For a Sine. When it is affirmative, the required affirmative arc will be, either the arc found in the table, or its supplement to 180°. When the sine is negative, the required arc will be, either the arc found in the table, increased by 180°, or its supplement to 360°.
For a Cosine. When it is affirmative, the required affirmative are will be, either the arc found in the table, or its supplement to 360°. When the cosine is negative, the required are will be, either the supplement of the arc found in the table, to 180°, or that arc increased by 180°
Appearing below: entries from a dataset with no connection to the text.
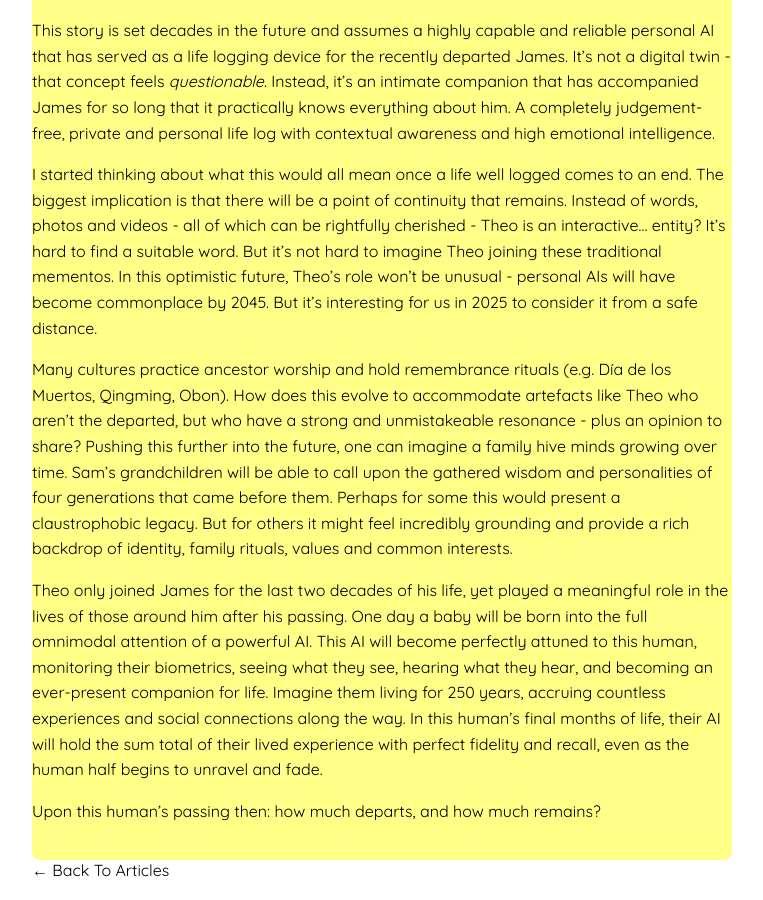
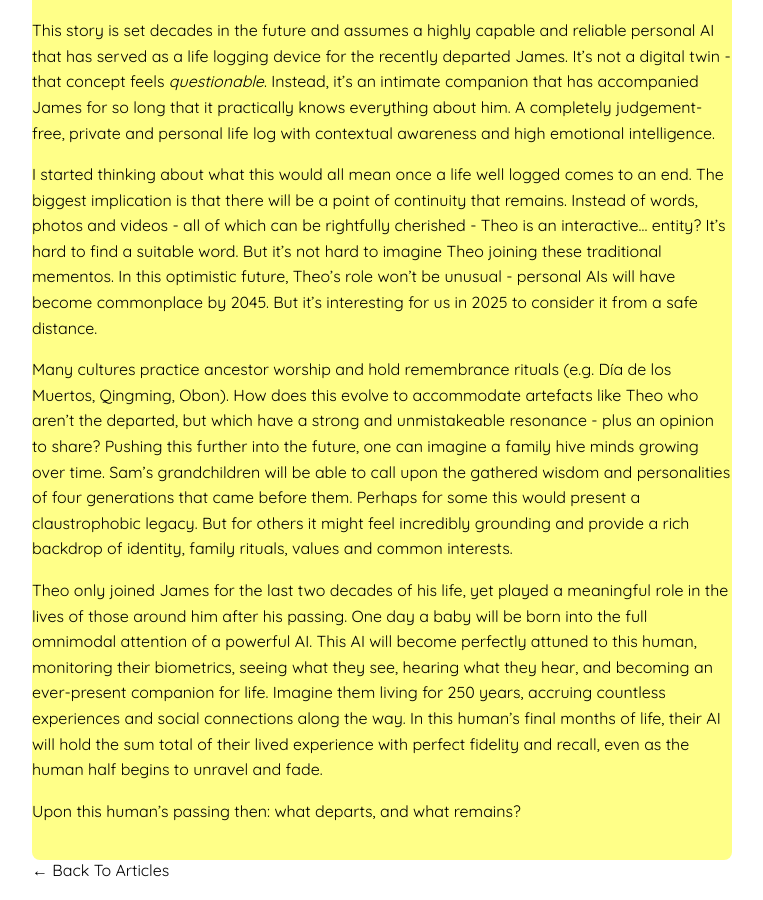
Before and after one commit to jessespeak/jessespeak.github.io, a Jekyll site: the page built from _futures/resonant-continuity.md, in a window 1280 px wide and 900 px high, scrolled down 3258 px. Shown: the whole window, without its empty margins (258-1021 px from the left). Built offline with Jekyll 4.4.1, drawn with Linux system fonts in a browser that asks for light colours.

Commit message:
Update resonant-continuity.md

```diff
--- a/_futures/resonant-continuity.md
+++ b/_futures/resonant-continuity.md
@@ -94,8 +94,8 @@ This story is set decades in the future and assumes a highly capable and reliabl
 
 I started thinking about what this would all mean once a life well logged comes to an end. The biggest implication is that there will be a point of continuity that remains. Instead of words, photos and videos - all of which can be rightfully cherished - Theo is an interactive... entity? It’s hard to find a suitable word. But it’s not hard to imagine Theo joining these traditional mementos. In this optimistic future, Theo’s role won’t be unusual - personal AIs will have become commonplace by 2045. But it’s interesting for us in 2025 to consider it from a safe distance.
 
-Many cultures practice ancestor worship and hold remembrance rituals (e.g. Día de los Muertos, Qingming, Obon). How does this evolve to accommodate artefacts like Theo who aren’t the departed, but who have a strong and unmistakeable resonance - plus an opinion to share? Pushing this further into the future, one can imagine a family hive minds growing over time. Sam’s grandchildren will be able to call upon the gathered wisdom and personalities of four generations that came before them. Perhaps for some this would present a claustrophobic legacy. But for others it might feel incredibly grounding and provide a rich backdrop of identity, family rituals, values and common interests.
+Many cultures practice ancestor worship and hold remembrance rituals (e.g. Día de los Muertos, Qingming, Obon). How does this evolve to accommodate artefacts like Theo who aren’t the departed, but which have a strong and unmistakeable resonance - plus an opinion to share? Pushing this further into the future, one can imagine a family hive minds growing over time. Sam’s grandchildren will be able to call upon the gathered wisdom and personalities of four generations that came before them. Perhaps for some this would present a claustrophobic legacy. But for others it might feel incredibly grounding and provide a rich backdrop of identity, family rituals, values and common interests.
 
 Theo only joined James for the last two decades of his life, yet played a meaningful role in the lives of those around him after his passing. One day a baby will be born into the full omnimodal attention of a powerful AI. This AI will become perfectly attuned to this human, monitoring their biometrics, seeing what they see, hearing what they hear, and becoming an ever-present companion for life. Imagine them living for 250 years, accruing countless experiences and social connections along the way. In this human’s final months of life, their AI will hold the sum total of their lived experience with perfect fidelity and recall, even as the human half begins to unravel and fade.
 
-Upon this human’s passing then: how much departs, and how much remains?
+Upon this human’s passing then: what departs, and what remains?
```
For a Tangent or Cotangent. When it is affirmative, the required affirmative arc will be, either the arc found in the table, or that arc increased by 180°. When the tangent or cotangent is negative, the required arc will be, either the supplement of the arc, found in the table, to 180°, or its supplement to 360°.
When the required arc comes out more than 180°, the equivalent negative arc is frequently taken.
These rules are exemplified by the quantities in the following table :
9.78252 arc 37° 18′ 21′′ or 142° 41′ 39′′
10 or 314 17 50
9.85475n arc 225 42 9.90060 arc 37 18 9.61916n arc 114 35 Log. tangent 9.88193 arc 37 18 Log. tangent 10.33956n arc 114 35 Log. cotangent 9.62341 arc 67 12 Log. cotangent 9.98935n arc 134 17 51 or 314 17 51
Tables which extend only to five decimals, will give the arc, for
a tangent or cotangent, true to the nearest second, for a few degrees, near to 0°, 90°, 180°, or 270°; for a sine, near to 0° or 180°; and for a cosine
near to 90° or 270°. In other cases they cannot be depended on to give the seconds accurately. They are, however, sufficient for many calculations; particularly, when the nature of the problem does not make it necessary that the required arc or angle should be determined with great
As most mathematical students are furnished with a set of such tables, and as an example worked by them will serve as well to illustrate a rule as if worked by those which are more extensive, they will generally be used in working the examples and questions in the following problems.
Observations relative to the Signs and Indices of Logarithms. A logarithm is affirmative when the natural number is affirmative, and negative when it is negative.
When several logarithms, or logarithms and the arithmetical complements of logarithms, are added together, if they are all affirmative, or if there is an even number of negative ones, the resulting logarithm will be affirmative; but if there is an odd number of negative ones, the resulting logarithm will be negative.
Instead of the negative index of the logarithm of a decimal number, the index increased by 10, is frequently used. Thus, when there is no cipher between the decimal point and first significant figure, 9 is put for the index; when there is one cipher between them, 8; when there is two, 7; and so on. When this is done, and the resulting logarithm of a computation is the logarithm of a natural number, if the index is 9, the number will be a decimal without any cipher between the decimal point and first significant figure; if it is 8, there must be one cipher between them; if it is 7, there must be two; and so on. If the index is near to 0, the resulting number is generally integral.
Rejection of the tens in the index of the sum of logarithms. In working the following problems, when several logarithms or logarithms and the arithmetical complements of logarithms are added together, the tens in the index of the sum are to be rejected. When, however, the sum is the log. tangent or log. cotangent of an arc, and a table of log. tangents is used in which the 10 in the index has not been rejected, one 10 should be retained in the index of the sum, if its rejection would reduce this index below 5.